Posted by Aurora University on February 15, 2013
There is a chronic nursing shortage in the United States, and Illinois is one of the places most affected. According to the Illinois Center for Nursing, Illinois sees 3,000 fewer nursing graduates each year than needed to meet demand. Nationally, the number of potential caregivers, including nurses, is projected to decrease by 4.2 percent by 2020, while the number of those who need care is projected to increase by 31 percent.
To help meet this demand, scholarship and grant opportunities for nursing students have been created at the local, state and federal level. There’s never been a better time to go back to school and finish your nursing degree.
To keep up with state and federal initiatives to help educate and attract nursing professionals, Aurora University offers an online RN to BSN degree. This flexible and innovative program allows nursing professionals to advance their education on their own schedule. Graduates are equipped with the skills necessary to enter leadership positions and meet the challenges of today’s nursing environment.
The Aurora University Online RN to BSN program is designed for registered nurses who currently hold a diploma or associate degree in nursing and wish to complete their Bachelor of Science in Nursing (BSN) degree. The program can be completed in as little as 43 semester hours, though this varies on a student-by-student basis.

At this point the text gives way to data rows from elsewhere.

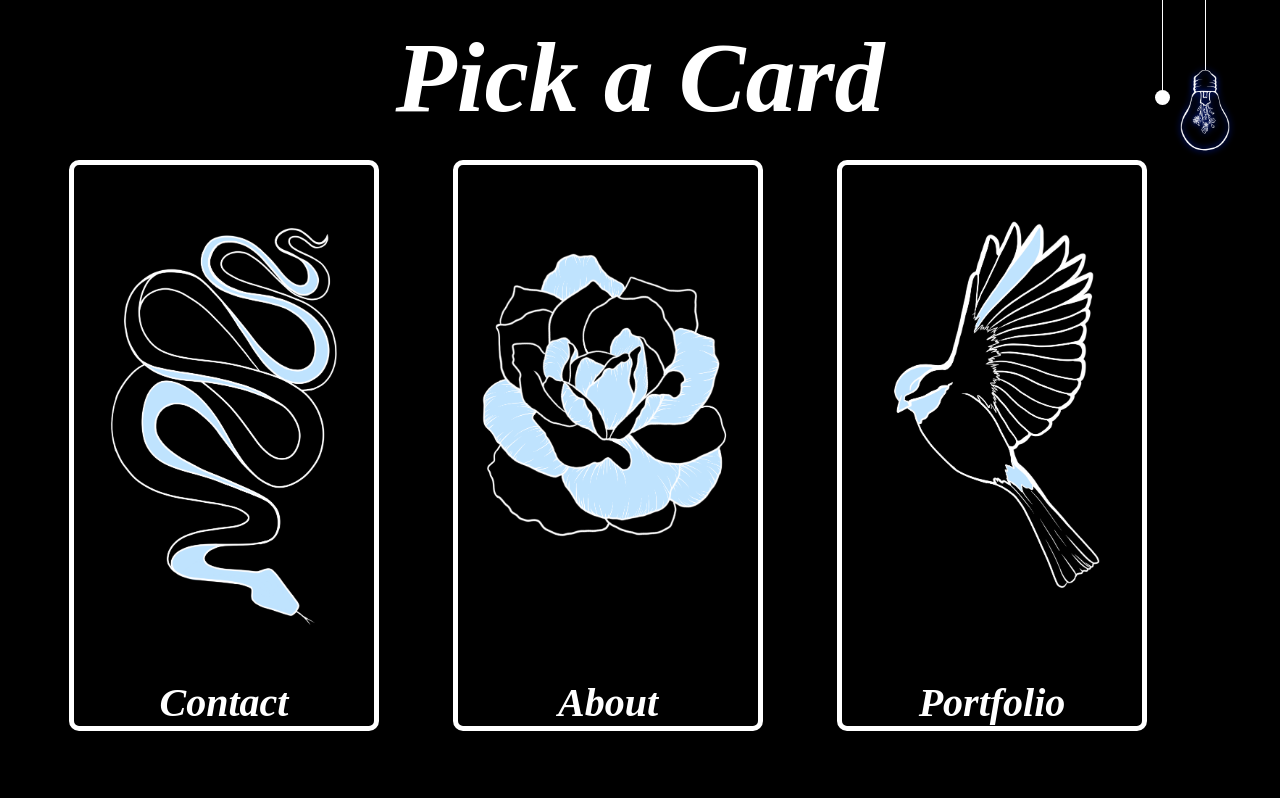
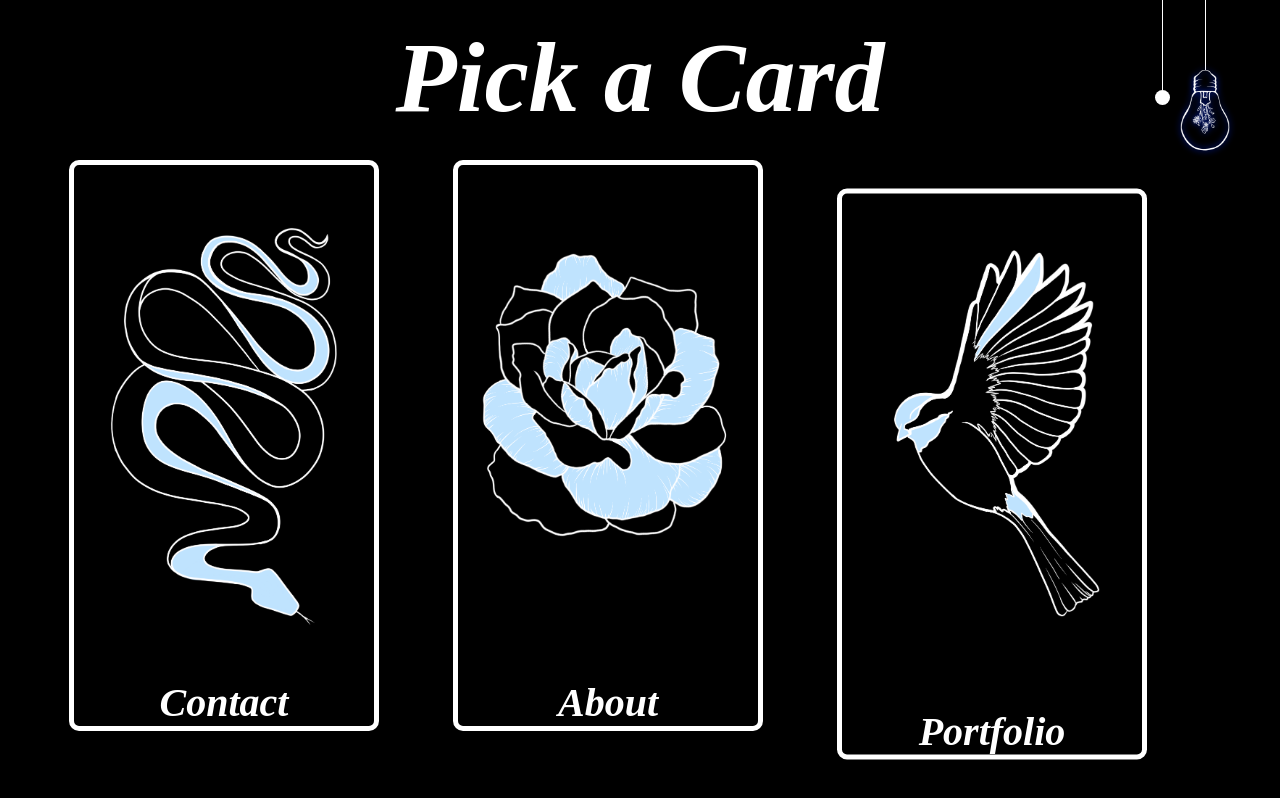
Before and after one commit to AmandaAbarte/amandadotcom, a React (Create React App) app: page / in a window 1280 px wide. In both pictures the pointer is over the element "Portfolio". Built offline with nearby package versions, Linux system fonts and the light colour scheme; a web font is replaced by a local one.

Commit message:
cards move on hover

```diff
--- a/src/App.css
+++ b/src/App.css
@@ -42,6 +42,7 @@ body {
 
 .cards .tarot-container .tarot:hover {
   cursor: pointer;
+  transform: translateY(5%);
 }
 
 .cards .tarot-container .tarot img {
--- a/src/Styling/_Nav.scss
+++ b/src/Styling/_Nav.scss
@@ -22,7 +22,8 @@
       display: flex;
       flex-direction: column;
       &:hover {
-          cursor: pointer;
+        cursor: pointer;
+        transform: translateY(5%);
       }
       img {
         width: 100%;
@@ -108,8 +109,8 @@
 .tarot-to-nav {
   transform: translateY(-88%);
   &:hover {
-      transform: translateY(-84%);
-      cursor: pointer;
+    transform: translateY(-84%);
+    cursor: pointer;
   }
 }
 // @keyframes hidetext {
```
Also changed, not shown: 1 other file (tests, documents, lock files or other folders).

Transfer credits are welcome, and applicants with a diploma or associate degree can earn up to 30 semester hours for being a currently licensed registered nurse. A combined total of 123 credit hours are necessary to earn the BSN degree. RN to BSN students engage in quality improvement projects in lieu of clinical instruction.

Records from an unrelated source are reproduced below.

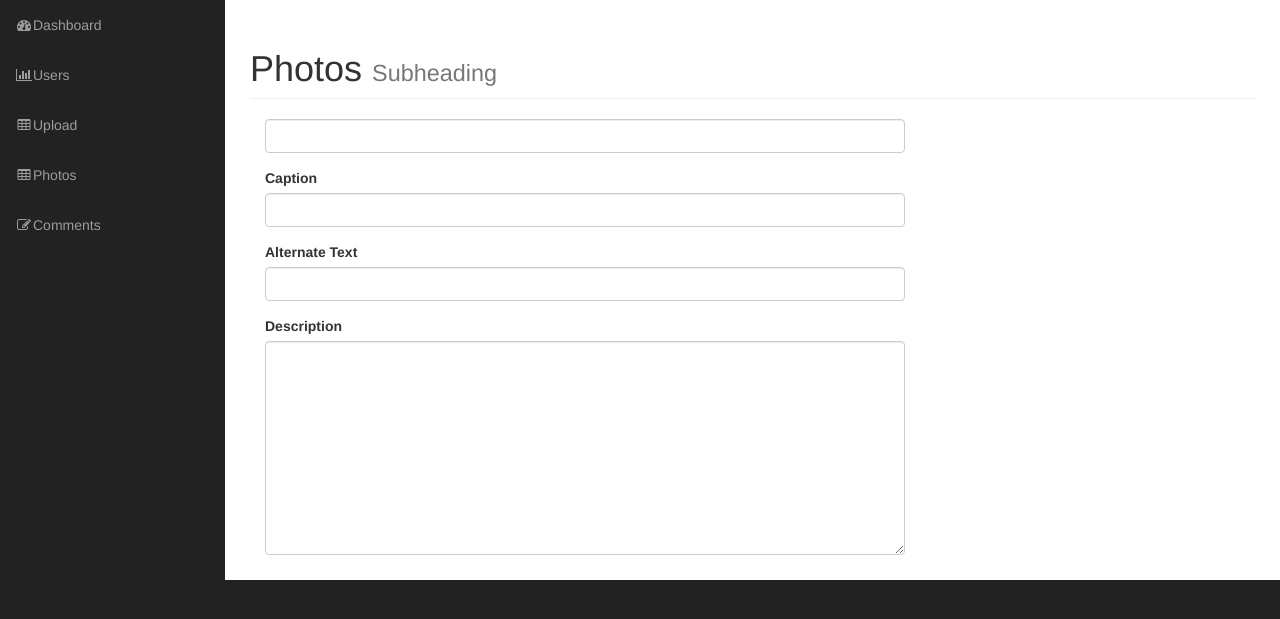
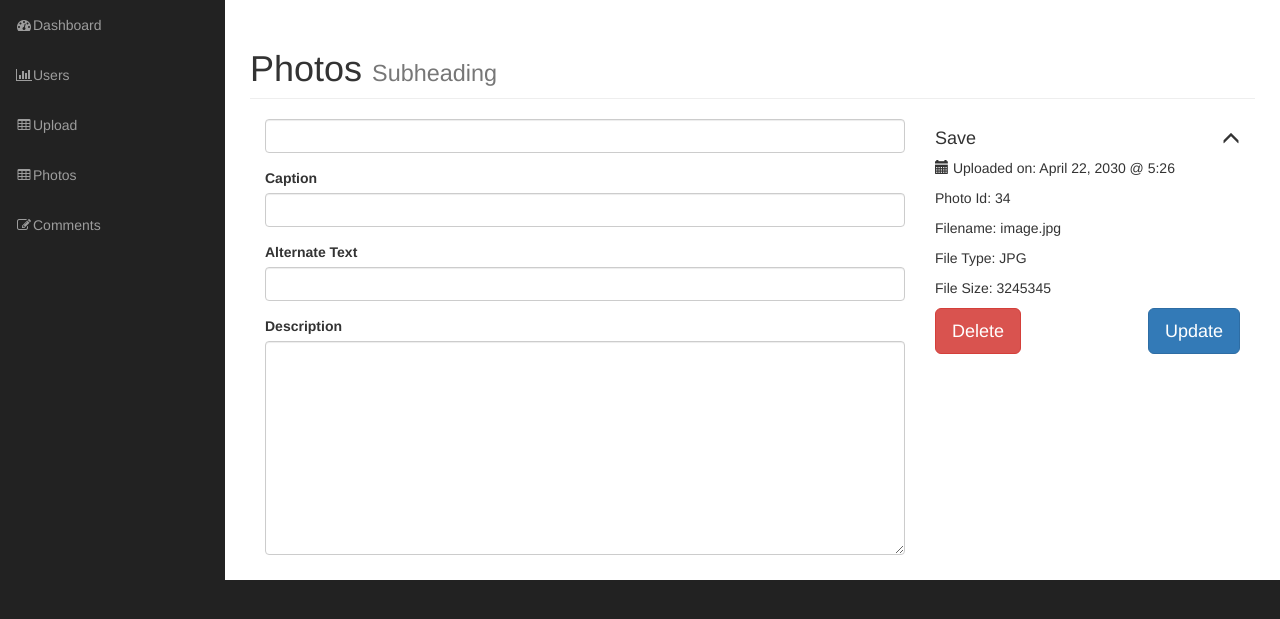
Before and after one commit to XhuljanoKocia/Gallery-PHP, a PHP site: page /admin/edit_photo.php in a window 1280 px wide. Shown: the part 51-670 px from the top of the page. Run offline with PHP 8.4, Linux system fonts and the light colour scheme; the visitor is signed in with stand-in values (Sample User, id 1); grey boxes labelled with a size stand in for pictures from a placeholder-image service; some libraries are stand-ins or nearby versions.

Commit message:
Creating The Edit Page Part #2

```diff
--- a/admin/edit_photo.php
+++ b/admin/edit_photo.php
@@ -5,7 +5,9 @@
     }
 ?>
 <?php
-    // $photos = Photo::find_all();
+    if(isset($_POST['update'])){
+        echo "It works";
+    }
 ?>
 
         <!-- Navigation -->
@@ -27,6 +29,8 @@
                     Photos
                     <small>Subheading</small>
                 </h1>
+
+                <form action="edit_photo.php" method="post">
                     <div class="col-md-8">
                         <div class="form-group">
                             <input type="text" name="title" class="form-control">
@@ -44,6 +48,43 @@
                             <textarea class="form-control" name="description" id="description" cols="30" rows="10"></textarea>
                         </div>
                     </div>
+
+                    <div class="col-md-4" >
+                                <div  class="photo-info-box">
+                                    <div class="info-box-header">
+                                    <h4>Save <span id="toggle" class="glyphicon glyphicon-menu-up pull-right"></span></h4>
+                                    </div>
+                                <div class="inside">
+                                <div class="box-inner">
+                                    <p class="text">
+                                    <span class="glyphicon glyphicon-calendar"></span> Uploaded on: April 22, 2030 @ 5:26
+                                    </p>
+                                    <p class="text ">
+                                        Photo Id: <span class="data photo_id_box">34</span>
+                                    </p>
+                                    <p class="text">
+                                        Filename: <span class="data">image.jpg</span>
+                                    </p>
+                                    <p class="text">
+                                    File Type: <span class="data">JPG</span>
+                                    </p>
+                                    <p class="text">
+                                    File Size: <span class="data">3245345</span>
+                                    </p>
+                                </div>
+                                <div class="info-box-footer clearfix">
+                                    <div class="info-box-delete pull-left">
+                                        <a  href="" class="btn btn-danger btn-lg">Delete</a>
+                                    </div>
+                                    <div class="info-box-update pull-right ">
+                                        <input type="submit" name="update" value="Update" class="btn btn-primary btn-lg ">
+                                    </div>
+                                </div>
+                                </div>
+                            </div>
+                        </div>
+                    </form>
+
             </div>
         </div>
         <!-- /.row -->
```
Lines whose indentation alone changed are shown as unchanged.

Students who have not graduated from a licensed nursing school or do not have recent clinical experience (within the past five years) are encouraged to complete an RN refresher course prior to applying for the program. Applicants should have a minimum GPA of 2.5 on a 4.0 scale.

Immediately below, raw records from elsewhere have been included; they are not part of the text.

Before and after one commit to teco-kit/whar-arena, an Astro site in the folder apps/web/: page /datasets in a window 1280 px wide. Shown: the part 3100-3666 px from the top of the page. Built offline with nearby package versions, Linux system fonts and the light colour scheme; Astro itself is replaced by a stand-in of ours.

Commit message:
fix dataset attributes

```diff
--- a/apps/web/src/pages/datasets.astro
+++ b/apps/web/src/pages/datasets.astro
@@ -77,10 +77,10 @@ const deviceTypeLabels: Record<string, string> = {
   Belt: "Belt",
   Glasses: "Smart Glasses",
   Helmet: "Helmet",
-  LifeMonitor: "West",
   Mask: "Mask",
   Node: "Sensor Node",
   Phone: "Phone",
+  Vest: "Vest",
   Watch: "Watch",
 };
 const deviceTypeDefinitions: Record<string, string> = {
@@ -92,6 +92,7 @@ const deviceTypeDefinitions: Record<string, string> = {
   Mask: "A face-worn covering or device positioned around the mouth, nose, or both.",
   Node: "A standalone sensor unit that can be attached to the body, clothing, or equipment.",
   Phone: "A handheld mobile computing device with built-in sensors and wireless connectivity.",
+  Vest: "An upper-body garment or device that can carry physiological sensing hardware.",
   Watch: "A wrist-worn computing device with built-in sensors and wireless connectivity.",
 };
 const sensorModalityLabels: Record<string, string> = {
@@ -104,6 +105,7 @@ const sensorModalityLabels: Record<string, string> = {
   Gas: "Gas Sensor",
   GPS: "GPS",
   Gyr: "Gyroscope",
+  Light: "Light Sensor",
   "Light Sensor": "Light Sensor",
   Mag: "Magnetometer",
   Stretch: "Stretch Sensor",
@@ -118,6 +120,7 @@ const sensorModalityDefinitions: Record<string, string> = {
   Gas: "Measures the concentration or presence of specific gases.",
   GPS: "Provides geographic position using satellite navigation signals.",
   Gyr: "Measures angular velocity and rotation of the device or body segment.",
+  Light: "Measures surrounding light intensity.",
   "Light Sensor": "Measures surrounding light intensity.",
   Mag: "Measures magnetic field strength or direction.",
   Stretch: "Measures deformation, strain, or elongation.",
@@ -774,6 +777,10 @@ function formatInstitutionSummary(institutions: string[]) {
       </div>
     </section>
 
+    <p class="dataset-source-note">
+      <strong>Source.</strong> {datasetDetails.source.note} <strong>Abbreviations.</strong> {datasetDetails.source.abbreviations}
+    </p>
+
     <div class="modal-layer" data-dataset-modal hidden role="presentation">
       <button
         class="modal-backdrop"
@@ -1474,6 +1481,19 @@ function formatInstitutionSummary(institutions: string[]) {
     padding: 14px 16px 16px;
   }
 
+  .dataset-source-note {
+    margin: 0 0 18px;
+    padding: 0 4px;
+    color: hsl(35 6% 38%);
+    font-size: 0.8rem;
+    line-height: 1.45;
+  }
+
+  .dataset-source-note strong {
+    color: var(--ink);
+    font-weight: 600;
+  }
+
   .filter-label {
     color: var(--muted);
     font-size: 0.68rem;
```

In addition to completion of nursing courses, students are required to complete a one-day residency prior to graduation. The residency takes place on-campus at Aurora University or George Williams College. During the on-campus residency, students participate in an assessment and evaluation of their knowledge of health assessment content, including diagnostic reasoning, clinical assessment skills and therapeutic communication. Students also will participate in a forum centered on discussion of course material as a community of learners, allowing for face-to-face interaction with faculty and peers.
For more information visit online.aurora.edu/programs/rn-to-bsn.
There are several financial aid opportunities for nursing students. In addition to need-based federal grants and loans, there are several state and national organizations that offer a variety of financial aid awards to students pursuing a nursing degree.
The HRSA branch of the U.S. Department of Health and Human Services offers loan repayment, scholarship programs and favorable loan terms for nursing students. The organization offers incentives for students who agree to teach or work at a facility with a critical shortage of nurses. They also offer need- and merit-based assistance, as well as financial aid for nurses wishing to work within specific specializations. For more information, click here.
Aurora University partners with the AACN, a group devoted to advancing higher education in nursing. The AACN website contains information on the nursing scholarships they offer, as well as scholarships offered by their partners. These awards are merit-based, and preference is given to underrepresented and minority students.
The AAUW provides information on state and local scholarships for women who attend universities in any degree path, including nursing. For a listening of scholarship opportunities, contact your local AAUW branch or click here.
The Illinois Department of Public Health sponsors nursing scholarships through its Center for Rural Health. Medical professionals, including nurses, who agree to work in rural areas, teach in a medical field or attend medical schools that are accredited in specific fields, are eligible for monetary awards. For more information and to see if you qualify, visit their website.